ASSIGNED TASK » Where in the listing does the word "dart" appear? Report each line that holds it.

──────────────────────────────

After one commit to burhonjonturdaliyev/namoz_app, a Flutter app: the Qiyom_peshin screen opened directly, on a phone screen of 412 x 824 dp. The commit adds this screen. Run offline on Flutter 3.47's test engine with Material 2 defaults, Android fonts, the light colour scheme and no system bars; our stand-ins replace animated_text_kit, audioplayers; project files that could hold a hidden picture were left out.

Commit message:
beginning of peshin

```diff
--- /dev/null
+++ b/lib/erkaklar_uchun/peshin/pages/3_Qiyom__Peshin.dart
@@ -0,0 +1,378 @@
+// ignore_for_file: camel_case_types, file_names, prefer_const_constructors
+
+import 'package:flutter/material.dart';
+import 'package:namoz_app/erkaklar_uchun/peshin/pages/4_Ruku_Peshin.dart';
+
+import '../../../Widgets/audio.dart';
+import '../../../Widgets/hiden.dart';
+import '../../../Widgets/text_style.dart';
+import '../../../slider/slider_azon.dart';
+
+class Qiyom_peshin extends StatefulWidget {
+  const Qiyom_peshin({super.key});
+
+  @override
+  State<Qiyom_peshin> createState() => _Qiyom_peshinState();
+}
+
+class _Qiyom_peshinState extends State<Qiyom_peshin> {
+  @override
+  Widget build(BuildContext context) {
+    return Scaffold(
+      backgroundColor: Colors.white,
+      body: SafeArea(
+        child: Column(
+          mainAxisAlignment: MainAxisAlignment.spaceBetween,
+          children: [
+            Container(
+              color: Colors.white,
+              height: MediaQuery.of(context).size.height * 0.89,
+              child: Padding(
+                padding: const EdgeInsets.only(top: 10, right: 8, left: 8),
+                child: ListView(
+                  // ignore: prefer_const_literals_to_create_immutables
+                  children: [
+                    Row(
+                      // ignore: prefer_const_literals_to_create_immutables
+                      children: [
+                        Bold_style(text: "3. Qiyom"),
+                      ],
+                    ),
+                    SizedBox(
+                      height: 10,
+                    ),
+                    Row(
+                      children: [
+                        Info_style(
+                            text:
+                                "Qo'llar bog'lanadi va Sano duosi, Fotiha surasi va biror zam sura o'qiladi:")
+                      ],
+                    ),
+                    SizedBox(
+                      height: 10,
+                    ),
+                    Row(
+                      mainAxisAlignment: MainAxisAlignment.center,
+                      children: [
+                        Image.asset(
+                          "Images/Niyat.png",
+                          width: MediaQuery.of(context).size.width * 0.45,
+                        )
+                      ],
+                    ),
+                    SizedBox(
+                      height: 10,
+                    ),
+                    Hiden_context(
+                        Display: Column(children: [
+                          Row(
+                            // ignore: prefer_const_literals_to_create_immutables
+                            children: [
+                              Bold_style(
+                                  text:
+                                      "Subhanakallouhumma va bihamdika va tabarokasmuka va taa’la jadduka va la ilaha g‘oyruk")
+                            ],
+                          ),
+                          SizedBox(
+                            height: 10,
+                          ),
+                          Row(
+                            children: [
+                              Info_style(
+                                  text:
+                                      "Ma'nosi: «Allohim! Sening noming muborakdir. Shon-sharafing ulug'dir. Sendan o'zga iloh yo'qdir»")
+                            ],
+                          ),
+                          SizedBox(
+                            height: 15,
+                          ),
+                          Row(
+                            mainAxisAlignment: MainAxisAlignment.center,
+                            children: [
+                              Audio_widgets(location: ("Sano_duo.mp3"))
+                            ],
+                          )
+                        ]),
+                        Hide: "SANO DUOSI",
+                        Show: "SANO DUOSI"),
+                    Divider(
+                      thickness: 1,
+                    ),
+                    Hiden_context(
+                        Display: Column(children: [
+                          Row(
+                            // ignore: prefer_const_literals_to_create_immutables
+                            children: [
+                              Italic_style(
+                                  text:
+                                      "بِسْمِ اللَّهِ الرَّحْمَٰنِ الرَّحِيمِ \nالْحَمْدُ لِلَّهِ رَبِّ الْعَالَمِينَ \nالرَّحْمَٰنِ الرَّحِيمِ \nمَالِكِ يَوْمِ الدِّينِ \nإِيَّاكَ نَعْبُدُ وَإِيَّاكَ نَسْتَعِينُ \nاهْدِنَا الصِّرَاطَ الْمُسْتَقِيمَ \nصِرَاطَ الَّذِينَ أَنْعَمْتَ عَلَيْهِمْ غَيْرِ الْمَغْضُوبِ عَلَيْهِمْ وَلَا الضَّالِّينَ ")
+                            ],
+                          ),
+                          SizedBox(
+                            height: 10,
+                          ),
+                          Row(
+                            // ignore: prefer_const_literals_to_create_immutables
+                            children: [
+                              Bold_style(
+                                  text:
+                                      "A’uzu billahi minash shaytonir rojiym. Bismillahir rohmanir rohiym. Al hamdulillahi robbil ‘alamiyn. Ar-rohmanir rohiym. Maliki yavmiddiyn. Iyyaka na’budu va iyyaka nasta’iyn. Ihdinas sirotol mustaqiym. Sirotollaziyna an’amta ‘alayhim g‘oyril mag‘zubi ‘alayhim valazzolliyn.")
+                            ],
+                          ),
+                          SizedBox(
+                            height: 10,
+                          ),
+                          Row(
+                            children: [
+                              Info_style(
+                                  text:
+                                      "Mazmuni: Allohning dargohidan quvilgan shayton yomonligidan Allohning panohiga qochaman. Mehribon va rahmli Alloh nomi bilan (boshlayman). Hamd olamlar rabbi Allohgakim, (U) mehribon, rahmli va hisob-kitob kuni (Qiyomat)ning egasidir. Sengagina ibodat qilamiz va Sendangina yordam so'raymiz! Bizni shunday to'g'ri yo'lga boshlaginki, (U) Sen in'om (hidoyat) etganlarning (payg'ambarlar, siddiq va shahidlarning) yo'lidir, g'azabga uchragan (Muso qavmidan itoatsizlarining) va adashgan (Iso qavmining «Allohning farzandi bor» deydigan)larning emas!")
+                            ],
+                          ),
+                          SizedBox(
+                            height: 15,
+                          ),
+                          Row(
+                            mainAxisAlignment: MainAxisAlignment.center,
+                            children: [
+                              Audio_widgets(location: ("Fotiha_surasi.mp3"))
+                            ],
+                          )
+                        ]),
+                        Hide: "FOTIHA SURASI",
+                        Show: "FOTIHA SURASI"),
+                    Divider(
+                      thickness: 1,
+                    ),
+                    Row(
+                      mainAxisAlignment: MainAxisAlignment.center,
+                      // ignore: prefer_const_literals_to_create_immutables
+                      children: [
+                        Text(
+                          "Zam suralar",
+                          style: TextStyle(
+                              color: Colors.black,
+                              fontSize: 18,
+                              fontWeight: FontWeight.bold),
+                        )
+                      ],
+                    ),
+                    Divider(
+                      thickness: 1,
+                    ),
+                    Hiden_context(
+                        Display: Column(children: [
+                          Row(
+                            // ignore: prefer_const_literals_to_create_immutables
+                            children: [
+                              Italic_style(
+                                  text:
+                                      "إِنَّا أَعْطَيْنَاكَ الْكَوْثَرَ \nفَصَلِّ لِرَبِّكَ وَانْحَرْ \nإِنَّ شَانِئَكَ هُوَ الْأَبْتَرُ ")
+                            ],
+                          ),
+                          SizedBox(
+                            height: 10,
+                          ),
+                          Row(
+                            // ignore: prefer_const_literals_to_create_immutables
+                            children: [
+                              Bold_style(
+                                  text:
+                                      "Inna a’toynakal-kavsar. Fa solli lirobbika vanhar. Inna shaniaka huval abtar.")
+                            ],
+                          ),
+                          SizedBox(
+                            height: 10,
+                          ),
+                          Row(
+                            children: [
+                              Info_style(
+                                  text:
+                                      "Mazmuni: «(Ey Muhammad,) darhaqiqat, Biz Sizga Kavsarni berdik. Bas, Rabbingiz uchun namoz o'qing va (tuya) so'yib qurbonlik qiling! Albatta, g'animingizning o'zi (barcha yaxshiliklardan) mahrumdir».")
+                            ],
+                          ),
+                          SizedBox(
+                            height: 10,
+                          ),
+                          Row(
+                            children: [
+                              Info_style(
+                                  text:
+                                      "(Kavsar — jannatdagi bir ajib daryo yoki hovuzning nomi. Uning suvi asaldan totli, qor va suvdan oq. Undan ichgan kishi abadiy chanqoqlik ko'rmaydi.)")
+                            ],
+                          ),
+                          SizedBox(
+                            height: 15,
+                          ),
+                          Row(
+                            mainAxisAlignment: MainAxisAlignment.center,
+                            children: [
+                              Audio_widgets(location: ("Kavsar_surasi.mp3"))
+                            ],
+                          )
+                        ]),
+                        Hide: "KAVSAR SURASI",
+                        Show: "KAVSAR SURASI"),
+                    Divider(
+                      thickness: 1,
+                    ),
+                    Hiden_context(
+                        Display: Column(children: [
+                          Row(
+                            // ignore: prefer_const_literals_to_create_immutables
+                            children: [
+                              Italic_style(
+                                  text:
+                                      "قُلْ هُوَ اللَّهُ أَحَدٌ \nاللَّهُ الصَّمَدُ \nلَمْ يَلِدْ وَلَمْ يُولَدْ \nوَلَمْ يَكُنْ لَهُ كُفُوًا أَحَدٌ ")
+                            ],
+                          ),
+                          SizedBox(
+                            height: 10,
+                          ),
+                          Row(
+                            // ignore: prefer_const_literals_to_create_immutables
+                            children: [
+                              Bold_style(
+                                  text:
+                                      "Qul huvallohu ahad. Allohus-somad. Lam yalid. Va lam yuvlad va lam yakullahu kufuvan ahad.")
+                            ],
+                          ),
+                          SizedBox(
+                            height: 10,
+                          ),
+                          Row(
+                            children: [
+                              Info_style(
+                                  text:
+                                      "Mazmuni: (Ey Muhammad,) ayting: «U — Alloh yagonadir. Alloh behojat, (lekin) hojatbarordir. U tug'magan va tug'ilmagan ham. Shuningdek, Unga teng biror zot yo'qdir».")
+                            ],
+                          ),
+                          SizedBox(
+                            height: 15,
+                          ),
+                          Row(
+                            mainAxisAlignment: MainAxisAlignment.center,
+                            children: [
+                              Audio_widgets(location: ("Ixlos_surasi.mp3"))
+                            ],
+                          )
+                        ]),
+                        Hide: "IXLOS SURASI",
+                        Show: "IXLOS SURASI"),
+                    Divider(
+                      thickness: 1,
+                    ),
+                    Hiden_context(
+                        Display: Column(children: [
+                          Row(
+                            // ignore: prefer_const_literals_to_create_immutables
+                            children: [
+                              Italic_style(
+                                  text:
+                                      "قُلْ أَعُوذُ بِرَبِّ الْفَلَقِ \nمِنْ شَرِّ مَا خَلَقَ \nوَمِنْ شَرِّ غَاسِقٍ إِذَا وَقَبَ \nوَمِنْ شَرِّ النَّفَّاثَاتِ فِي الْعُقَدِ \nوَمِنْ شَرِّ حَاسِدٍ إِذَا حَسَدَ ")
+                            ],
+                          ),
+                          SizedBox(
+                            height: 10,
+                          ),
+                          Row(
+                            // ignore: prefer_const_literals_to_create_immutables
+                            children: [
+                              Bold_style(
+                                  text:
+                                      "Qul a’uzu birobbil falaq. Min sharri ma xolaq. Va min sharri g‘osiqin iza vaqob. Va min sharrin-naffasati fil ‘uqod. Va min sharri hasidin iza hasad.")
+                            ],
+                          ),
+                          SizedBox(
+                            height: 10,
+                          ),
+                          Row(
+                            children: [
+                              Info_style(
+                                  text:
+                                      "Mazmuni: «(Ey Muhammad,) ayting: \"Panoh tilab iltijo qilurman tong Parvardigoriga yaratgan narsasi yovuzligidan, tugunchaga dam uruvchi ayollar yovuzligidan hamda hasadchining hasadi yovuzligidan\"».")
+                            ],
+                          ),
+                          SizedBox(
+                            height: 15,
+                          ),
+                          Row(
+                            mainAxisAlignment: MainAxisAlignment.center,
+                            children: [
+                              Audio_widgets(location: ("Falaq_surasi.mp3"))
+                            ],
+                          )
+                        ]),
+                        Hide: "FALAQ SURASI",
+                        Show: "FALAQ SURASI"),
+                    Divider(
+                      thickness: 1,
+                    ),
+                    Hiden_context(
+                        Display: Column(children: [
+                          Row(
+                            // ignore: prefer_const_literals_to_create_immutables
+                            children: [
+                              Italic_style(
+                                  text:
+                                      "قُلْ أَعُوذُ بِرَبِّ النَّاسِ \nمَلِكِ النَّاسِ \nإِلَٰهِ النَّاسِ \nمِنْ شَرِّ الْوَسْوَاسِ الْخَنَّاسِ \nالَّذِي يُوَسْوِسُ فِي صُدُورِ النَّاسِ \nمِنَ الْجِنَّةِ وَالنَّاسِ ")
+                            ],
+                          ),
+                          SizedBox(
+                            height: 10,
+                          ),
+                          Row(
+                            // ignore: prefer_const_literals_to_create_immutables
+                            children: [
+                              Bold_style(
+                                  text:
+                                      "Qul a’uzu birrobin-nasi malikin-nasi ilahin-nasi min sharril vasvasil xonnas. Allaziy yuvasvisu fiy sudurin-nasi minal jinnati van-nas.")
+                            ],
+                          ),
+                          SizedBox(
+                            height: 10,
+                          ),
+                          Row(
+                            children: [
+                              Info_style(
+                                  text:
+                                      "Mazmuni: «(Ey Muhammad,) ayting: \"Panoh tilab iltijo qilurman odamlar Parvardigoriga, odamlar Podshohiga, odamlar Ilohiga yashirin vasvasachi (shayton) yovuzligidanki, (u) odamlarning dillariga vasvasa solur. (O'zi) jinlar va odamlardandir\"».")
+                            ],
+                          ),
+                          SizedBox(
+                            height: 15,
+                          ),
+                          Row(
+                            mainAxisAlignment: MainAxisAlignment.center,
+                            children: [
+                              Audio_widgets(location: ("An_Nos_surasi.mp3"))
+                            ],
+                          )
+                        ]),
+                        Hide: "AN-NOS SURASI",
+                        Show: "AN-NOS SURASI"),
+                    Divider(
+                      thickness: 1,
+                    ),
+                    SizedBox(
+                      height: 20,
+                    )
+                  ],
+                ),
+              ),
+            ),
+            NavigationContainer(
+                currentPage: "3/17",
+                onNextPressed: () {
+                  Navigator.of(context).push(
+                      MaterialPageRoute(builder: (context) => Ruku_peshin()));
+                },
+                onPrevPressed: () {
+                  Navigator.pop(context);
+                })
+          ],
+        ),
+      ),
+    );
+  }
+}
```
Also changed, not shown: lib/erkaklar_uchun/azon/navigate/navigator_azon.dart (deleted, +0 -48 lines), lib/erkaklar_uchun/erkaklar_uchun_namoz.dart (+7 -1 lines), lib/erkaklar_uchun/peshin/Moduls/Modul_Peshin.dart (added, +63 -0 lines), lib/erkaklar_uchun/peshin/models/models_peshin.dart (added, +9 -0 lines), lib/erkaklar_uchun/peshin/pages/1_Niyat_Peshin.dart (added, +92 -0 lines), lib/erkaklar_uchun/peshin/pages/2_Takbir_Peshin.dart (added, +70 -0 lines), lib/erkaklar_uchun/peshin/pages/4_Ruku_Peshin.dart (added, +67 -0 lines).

──────────────────────────────

OUTPUT FOR THIS EXERCISE »
+++ b/lib/erkaklar_uchun/peshin/pages/3_Qiyom__Peshin.dart
+import 'package:flutter/material.dart';
+import 'package:namoz_app/erkaklar_uchun/peshin/pages/4_Ruku_Peshin.dart';
+import '../../../Widgets/audio.dart';
+import '../../../Widgets/hiden.dart';
+import '../../../Widgets/text_style.dart';
+import '../../../slider/slider_azon.dart';
Also changed, not shown: lib/erkaklar_uchun/azon/navigate/navigator_azon.dart (deleted, +0 -48 lines), lib/erkaklar_uchun/erkaklar_uchun_namoz.dart (+7 -1 lines), lib/erkaklar_uchun/peshin/Moduls/Modul_Peshin.dart (added, +63 -0 lines), lib/erkaklar_uchun/peshin/models/models_peshin.dart (added, +9 -0 lines), lib/erkaklar_uchun/peshin/pages/1_Niyat_Peshin.dart (added, +92 -0 lines), lib/erkaklar_uchun/peshin/pages/2_Takbir_Peshin.dart (added, +70 -0 lines), lib/erkaklar_uchun/peshin/pages/4_Ruku_Peshin.dart (added, +67 -0 lines).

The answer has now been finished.